**What needs to be done**
Would you count the lines below that contain the string "components" and reply with that number only?

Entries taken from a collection

- - -

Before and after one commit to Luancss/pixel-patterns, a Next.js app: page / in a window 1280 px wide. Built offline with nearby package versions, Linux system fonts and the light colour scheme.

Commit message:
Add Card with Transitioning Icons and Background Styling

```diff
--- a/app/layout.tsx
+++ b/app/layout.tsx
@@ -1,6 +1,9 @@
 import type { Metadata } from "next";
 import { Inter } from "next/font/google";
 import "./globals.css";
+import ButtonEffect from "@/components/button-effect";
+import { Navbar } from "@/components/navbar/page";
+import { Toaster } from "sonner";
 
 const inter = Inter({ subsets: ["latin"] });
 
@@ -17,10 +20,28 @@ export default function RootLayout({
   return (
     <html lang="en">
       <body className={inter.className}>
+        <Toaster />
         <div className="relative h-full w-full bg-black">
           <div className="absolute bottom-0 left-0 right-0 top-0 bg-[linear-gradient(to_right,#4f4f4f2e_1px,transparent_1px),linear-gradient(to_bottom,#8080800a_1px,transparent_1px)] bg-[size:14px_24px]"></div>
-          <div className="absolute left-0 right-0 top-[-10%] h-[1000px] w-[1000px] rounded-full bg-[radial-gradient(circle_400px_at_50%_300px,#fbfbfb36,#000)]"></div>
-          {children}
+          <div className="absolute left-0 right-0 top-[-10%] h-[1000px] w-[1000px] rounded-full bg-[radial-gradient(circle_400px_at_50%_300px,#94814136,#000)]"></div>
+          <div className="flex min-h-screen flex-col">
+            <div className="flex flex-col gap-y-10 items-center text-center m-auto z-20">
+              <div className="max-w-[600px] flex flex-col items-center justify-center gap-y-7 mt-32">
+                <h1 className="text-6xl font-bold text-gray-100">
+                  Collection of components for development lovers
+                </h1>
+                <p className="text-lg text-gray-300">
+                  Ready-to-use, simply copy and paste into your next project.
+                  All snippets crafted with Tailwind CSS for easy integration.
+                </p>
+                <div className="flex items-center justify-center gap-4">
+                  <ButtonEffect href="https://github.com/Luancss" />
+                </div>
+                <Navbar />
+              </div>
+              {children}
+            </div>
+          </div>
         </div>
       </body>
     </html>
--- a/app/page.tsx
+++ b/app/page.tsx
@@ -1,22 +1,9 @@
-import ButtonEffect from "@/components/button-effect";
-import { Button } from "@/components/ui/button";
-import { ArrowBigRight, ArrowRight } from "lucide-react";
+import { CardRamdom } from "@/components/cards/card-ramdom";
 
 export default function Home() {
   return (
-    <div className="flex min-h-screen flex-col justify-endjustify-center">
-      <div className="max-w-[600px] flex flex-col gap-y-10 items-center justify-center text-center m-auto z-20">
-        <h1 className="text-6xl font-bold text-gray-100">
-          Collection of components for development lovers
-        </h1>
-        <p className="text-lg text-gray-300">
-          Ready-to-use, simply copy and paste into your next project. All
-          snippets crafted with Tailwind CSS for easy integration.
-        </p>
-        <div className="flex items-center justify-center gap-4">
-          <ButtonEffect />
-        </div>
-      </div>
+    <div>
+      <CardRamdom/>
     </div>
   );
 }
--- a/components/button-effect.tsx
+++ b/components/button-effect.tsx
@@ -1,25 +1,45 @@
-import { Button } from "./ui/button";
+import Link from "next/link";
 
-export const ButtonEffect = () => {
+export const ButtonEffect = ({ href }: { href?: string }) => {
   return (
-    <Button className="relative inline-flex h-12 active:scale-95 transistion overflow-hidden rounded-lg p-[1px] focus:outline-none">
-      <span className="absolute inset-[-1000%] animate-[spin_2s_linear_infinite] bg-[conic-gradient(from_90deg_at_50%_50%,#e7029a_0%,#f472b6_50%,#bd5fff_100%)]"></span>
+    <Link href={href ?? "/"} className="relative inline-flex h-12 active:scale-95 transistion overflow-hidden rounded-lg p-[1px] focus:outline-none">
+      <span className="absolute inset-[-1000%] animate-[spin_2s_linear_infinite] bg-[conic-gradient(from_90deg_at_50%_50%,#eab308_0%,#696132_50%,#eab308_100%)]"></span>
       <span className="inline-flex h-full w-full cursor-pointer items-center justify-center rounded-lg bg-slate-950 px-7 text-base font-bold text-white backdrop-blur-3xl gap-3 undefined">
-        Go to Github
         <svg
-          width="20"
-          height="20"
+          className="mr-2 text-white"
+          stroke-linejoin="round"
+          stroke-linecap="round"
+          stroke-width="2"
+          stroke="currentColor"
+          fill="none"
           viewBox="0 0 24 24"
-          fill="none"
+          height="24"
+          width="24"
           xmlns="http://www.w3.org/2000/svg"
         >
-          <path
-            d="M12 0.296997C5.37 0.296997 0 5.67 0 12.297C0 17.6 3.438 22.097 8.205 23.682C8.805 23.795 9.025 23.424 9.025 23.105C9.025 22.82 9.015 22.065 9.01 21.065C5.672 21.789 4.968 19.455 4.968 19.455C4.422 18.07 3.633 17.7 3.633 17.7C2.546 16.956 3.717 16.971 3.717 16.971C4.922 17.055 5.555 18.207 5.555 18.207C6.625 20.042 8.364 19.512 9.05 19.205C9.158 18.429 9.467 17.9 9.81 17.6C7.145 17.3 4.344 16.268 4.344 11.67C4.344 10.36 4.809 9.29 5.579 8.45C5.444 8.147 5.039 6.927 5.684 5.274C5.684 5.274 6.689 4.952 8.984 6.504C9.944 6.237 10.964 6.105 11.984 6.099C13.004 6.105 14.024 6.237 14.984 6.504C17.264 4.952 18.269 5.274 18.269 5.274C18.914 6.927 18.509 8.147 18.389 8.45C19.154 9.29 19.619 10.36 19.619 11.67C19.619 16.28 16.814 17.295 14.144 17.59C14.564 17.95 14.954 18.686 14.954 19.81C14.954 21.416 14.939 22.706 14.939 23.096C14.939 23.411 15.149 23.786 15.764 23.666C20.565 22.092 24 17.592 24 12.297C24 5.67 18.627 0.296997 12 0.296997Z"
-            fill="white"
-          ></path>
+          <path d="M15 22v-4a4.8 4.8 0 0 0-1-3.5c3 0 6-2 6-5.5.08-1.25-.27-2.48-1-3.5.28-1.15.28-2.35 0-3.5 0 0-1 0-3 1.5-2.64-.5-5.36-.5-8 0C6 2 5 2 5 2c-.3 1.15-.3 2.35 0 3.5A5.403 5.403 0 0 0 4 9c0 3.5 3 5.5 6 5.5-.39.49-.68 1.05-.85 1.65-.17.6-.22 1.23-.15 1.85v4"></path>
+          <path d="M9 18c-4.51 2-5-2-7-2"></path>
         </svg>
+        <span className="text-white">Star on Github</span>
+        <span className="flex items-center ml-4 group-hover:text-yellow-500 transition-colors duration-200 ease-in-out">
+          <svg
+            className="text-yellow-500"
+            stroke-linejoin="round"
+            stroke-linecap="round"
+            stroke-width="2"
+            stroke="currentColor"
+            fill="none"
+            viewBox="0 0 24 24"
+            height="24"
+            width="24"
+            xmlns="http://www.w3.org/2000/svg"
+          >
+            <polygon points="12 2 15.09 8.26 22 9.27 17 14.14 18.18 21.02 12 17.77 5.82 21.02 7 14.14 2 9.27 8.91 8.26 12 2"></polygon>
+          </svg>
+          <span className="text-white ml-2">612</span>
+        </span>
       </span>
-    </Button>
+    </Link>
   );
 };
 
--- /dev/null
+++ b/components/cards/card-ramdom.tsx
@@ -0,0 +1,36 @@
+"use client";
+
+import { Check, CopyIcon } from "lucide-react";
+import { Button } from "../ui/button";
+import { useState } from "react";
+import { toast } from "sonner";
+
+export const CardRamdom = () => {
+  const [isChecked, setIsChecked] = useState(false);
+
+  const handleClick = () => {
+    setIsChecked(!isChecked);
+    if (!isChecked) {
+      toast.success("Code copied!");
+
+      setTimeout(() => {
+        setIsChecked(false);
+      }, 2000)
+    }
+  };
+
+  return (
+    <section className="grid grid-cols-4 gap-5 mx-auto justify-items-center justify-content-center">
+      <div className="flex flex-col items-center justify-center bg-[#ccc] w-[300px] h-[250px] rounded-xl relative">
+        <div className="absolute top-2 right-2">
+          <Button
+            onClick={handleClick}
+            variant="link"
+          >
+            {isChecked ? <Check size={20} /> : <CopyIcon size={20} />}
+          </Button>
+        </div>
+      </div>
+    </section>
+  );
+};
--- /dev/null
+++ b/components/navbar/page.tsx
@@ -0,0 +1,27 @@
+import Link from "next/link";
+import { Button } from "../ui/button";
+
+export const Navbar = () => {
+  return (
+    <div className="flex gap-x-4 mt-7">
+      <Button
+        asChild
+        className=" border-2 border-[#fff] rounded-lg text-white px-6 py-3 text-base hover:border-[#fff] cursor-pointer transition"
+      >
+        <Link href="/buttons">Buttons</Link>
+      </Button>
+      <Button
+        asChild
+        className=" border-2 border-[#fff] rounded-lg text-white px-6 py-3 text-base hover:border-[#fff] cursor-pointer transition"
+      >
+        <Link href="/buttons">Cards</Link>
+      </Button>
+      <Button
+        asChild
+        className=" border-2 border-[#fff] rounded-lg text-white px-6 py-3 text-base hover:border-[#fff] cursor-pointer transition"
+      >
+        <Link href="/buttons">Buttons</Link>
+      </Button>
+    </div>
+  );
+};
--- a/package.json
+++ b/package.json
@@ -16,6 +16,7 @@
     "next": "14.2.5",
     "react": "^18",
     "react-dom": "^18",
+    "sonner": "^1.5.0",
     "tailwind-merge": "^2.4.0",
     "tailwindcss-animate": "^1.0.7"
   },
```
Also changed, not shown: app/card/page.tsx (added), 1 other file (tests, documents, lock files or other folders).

- - -

**Answer for the task**
11